*What needs to be done*. Report each line of the entries below that includes "Related".

*Raw data*.
_ _ _ _
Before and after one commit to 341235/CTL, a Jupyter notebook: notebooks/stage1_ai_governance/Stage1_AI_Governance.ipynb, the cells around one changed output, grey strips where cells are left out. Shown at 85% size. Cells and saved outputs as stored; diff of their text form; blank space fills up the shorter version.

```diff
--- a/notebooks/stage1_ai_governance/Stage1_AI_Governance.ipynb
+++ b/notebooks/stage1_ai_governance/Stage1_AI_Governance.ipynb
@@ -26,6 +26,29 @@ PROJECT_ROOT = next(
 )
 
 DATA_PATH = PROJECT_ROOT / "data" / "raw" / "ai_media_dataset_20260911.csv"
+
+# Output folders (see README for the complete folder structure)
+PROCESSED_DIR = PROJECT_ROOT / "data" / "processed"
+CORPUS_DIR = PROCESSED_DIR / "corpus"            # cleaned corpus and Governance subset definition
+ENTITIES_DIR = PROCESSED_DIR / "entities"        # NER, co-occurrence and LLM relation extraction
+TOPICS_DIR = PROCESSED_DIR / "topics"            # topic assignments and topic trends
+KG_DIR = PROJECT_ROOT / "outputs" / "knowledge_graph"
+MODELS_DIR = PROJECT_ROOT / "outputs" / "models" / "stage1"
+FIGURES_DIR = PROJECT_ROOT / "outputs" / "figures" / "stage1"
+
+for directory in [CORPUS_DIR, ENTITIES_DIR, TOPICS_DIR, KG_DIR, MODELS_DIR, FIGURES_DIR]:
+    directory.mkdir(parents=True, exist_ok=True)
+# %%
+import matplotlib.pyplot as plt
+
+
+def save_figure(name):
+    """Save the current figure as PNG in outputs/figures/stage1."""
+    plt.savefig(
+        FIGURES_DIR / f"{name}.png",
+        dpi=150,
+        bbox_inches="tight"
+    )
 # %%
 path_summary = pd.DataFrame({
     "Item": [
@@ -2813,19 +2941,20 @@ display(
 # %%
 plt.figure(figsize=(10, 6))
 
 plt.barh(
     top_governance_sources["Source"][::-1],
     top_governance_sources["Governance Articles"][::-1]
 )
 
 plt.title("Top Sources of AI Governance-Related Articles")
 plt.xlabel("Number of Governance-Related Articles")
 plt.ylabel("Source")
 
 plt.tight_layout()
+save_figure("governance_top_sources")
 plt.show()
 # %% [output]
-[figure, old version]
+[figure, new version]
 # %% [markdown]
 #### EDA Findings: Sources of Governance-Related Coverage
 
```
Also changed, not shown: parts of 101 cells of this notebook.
_ _ _ _
*Solution for this problem*.
 plt.title("Top Sources of AI Governance-Related Articles")
 plt.xlabel("Number of Governance-Related Articles")
 #### EDA Findings: Sources of Governance-Related Coverage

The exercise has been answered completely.